WHAT THE EXERCISE ASKS: From the records below, copy out each line that has the word "routes".

==*==

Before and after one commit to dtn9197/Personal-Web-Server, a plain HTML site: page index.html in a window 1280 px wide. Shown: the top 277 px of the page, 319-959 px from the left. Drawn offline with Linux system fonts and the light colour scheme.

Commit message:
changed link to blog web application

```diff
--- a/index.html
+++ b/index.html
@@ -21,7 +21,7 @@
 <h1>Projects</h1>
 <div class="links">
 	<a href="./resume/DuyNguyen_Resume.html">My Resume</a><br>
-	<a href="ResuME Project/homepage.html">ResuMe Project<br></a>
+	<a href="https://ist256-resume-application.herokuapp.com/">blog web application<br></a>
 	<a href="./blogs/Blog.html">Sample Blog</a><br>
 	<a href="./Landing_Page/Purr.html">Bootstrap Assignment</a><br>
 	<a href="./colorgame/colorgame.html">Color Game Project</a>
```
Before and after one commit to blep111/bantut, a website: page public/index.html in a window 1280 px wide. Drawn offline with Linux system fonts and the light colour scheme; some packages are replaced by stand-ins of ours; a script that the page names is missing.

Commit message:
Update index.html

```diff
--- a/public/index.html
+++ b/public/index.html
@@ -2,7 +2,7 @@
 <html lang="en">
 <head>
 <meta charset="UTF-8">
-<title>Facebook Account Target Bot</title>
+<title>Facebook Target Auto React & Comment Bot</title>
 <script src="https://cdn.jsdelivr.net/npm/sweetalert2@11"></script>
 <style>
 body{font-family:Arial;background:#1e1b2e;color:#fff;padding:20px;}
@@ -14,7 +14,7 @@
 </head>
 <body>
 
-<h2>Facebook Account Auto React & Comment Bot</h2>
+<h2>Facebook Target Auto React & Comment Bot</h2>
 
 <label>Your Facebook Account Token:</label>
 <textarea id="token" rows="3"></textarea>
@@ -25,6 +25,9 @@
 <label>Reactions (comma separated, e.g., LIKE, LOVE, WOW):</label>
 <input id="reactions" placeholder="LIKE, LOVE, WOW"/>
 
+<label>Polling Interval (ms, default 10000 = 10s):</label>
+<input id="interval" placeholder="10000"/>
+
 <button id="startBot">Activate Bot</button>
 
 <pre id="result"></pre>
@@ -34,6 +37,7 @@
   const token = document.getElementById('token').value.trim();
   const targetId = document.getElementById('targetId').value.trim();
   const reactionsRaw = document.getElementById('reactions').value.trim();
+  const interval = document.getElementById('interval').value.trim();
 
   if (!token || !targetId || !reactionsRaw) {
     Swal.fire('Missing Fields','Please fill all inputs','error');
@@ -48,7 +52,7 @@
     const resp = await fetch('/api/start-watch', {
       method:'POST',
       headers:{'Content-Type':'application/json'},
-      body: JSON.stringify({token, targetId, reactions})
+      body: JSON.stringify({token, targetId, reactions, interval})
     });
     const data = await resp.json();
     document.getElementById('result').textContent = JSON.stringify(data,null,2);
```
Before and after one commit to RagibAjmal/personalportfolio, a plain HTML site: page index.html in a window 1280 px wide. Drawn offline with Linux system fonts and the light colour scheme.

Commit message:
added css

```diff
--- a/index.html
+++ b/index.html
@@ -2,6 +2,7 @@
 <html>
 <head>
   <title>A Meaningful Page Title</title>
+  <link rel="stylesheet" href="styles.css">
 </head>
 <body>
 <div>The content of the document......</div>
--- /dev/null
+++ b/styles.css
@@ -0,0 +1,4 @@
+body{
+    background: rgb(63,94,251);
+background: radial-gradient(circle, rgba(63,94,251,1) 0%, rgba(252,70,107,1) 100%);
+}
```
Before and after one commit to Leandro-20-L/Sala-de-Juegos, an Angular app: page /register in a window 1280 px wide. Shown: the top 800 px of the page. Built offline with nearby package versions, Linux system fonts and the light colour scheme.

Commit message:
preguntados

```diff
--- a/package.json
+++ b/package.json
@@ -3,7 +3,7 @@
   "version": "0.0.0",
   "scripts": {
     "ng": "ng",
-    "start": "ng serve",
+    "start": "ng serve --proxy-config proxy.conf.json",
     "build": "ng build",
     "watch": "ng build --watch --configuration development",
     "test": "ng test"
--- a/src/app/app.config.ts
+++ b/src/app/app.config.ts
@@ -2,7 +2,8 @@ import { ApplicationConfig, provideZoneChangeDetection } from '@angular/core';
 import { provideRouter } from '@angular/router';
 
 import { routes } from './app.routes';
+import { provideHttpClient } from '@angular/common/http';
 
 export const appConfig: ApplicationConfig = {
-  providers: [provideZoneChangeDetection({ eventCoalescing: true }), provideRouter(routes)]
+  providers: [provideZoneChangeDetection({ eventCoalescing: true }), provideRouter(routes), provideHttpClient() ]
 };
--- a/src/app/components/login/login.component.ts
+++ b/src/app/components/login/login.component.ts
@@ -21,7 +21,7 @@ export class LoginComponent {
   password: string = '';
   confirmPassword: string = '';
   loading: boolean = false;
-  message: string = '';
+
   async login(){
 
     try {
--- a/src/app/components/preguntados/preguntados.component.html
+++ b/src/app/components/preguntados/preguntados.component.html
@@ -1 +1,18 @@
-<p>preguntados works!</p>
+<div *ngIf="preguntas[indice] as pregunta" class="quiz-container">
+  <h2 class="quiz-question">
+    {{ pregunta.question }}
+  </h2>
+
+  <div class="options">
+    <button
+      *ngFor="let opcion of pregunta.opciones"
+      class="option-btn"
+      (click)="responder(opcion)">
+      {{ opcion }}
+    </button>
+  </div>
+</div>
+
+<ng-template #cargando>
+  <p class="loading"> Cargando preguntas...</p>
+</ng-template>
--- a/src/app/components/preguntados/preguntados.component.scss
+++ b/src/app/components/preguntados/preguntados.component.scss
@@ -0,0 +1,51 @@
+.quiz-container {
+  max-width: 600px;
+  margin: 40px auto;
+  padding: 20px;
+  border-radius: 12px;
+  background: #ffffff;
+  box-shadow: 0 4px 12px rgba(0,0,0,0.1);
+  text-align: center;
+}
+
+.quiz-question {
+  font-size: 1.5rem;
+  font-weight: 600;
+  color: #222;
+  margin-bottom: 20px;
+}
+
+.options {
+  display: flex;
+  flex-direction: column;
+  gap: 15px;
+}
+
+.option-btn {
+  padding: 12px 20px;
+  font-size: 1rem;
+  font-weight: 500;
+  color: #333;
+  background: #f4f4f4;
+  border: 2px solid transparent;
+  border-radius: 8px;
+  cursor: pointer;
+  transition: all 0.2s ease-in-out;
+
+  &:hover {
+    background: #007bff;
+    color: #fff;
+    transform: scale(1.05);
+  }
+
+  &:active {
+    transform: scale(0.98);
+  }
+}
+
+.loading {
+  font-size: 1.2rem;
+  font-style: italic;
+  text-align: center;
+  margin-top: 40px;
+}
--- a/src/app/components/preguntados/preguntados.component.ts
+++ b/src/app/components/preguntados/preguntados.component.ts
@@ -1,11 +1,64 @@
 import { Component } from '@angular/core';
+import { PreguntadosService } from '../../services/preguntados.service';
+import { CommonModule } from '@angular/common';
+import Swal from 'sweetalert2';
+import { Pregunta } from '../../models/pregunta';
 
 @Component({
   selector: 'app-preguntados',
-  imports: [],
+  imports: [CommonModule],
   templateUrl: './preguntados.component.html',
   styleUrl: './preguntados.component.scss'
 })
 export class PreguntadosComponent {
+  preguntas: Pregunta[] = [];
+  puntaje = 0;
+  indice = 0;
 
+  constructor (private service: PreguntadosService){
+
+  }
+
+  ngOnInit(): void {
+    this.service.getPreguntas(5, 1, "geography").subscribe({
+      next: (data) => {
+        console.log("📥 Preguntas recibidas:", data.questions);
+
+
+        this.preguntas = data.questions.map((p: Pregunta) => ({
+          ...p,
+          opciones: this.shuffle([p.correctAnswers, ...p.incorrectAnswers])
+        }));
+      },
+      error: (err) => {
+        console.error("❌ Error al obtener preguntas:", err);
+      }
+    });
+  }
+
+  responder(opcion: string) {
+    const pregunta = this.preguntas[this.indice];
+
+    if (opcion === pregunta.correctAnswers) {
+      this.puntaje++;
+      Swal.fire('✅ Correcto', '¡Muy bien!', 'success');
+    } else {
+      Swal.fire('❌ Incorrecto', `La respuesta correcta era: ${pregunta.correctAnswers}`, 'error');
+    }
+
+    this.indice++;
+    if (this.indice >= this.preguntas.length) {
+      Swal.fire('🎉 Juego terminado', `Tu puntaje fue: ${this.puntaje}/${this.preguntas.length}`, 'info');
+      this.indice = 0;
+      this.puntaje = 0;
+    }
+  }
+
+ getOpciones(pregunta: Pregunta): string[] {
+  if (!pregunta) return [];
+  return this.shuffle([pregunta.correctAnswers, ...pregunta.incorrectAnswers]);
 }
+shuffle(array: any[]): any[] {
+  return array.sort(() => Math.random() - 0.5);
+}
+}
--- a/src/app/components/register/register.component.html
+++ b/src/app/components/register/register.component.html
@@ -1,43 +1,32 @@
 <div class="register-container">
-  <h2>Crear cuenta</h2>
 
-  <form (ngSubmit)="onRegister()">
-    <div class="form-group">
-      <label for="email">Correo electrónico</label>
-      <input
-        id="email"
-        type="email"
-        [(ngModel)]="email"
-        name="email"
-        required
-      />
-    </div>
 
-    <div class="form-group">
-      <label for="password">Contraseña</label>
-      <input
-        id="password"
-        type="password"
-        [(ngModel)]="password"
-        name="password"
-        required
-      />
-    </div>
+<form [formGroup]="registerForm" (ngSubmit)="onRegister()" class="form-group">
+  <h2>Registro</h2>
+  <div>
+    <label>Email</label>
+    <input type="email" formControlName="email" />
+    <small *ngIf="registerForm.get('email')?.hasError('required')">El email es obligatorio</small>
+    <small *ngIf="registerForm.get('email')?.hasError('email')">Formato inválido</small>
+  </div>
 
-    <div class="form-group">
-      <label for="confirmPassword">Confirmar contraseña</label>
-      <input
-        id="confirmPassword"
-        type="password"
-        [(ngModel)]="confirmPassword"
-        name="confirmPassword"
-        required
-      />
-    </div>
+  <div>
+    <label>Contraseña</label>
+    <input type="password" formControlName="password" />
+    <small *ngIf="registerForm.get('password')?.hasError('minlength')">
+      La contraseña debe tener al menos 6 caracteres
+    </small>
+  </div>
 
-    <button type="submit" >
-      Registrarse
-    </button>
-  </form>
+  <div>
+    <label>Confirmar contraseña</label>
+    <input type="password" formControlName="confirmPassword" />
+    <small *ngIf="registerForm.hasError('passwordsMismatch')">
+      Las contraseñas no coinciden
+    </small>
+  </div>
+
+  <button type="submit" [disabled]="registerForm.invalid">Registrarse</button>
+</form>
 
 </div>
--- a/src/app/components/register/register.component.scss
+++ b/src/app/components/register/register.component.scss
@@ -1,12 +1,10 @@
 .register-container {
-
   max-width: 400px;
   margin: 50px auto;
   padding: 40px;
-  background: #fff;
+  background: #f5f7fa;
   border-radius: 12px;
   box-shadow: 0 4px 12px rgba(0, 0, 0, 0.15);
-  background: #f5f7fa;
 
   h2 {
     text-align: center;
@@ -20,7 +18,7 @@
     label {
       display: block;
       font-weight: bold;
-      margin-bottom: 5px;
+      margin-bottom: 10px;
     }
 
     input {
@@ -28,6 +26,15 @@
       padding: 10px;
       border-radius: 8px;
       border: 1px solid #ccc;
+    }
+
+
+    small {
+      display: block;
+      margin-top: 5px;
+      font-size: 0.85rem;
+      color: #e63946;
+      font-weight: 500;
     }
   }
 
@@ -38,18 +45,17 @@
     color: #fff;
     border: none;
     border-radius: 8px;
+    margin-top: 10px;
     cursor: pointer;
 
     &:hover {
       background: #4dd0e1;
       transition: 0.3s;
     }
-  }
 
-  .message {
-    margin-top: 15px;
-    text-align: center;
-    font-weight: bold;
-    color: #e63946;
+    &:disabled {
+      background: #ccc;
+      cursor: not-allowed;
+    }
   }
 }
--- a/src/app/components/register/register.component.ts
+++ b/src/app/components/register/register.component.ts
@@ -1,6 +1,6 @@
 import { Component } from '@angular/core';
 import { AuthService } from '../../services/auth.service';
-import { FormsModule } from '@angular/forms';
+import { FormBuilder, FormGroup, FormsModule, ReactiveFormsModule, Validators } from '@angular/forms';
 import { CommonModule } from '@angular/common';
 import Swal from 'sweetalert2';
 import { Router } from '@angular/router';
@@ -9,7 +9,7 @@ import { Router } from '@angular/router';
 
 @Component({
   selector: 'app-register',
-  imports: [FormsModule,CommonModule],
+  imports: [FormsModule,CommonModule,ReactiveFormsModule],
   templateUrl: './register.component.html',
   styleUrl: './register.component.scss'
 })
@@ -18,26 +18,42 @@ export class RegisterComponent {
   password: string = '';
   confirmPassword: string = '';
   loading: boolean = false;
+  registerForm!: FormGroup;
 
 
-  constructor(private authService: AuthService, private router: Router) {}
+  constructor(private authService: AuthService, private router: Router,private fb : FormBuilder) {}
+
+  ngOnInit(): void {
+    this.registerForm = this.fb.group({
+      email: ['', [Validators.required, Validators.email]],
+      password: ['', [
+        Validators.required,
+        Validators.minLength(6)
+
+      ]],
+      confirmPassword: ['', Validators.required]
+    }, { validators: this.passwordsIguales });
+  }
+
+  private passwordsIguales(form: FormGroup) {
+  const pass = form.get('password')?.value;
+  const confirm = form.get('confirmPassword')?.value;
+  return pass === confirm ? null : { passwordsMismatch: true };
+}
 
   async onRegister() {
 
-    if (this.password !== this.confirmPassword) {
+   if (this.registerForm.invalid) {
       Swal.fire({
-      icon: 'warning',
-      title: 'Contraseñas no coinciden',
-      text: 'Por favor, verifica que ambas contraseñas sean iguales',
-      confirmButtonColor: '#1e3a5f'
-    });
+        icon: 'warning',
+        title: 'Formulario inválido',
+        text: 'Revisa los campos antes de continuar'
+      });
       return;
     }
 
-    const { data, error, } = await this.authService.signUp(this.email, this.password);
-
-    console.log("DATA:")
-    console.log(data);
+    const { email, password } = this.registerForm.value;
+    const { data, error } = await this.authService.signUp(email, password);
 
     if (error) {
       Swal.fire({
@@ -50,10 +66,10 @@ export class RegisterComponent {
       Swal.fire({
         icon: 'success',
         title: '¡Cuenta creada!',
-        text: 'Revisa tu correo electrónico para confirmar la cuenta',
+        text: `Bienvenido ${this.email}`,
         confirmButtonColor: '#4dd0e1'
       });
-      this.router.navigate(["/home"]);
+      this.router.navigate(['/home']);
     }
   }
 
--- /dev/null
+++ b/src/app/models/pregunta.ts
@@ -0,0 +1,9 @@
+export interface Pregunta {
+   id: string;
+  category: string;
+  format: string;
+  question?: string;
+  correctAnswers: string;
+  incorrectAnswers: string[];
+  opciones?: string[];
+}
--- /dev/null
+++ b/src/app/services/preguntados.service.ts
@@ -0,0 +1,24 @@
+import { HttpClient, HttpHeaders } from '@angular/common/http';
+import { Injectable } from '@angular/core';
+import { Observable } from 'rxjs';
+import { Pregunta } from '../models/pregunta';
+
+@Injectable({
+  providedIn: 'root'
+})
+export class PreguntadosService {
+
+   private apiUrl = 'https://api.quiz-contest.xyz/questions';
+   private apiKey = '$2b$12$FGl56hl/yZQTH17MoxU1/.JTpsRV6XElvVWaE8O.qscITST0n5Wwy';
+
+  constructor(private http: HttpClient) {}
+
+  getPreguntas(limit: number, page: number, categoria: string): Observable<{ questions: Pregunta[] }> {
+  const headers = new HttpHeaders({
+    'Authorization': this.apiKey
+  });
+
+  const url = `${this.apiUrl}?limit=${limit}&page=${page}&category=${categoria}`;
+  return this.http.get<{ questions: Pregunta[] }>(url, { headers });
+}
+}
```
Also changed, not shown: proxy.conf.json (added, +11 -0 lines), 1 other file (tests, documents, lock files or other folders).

==*==

ANSWER SECTION:
 import { routes } from './app.routes';
-  providers: [provideZoneChangeDetection({ eventCoalescing: true }), provideRouter(routes)]
+  providers: [provideZoneChangeDetection({ eventCoalescing: true }), provideRouter(routes), provideHttpClient() ]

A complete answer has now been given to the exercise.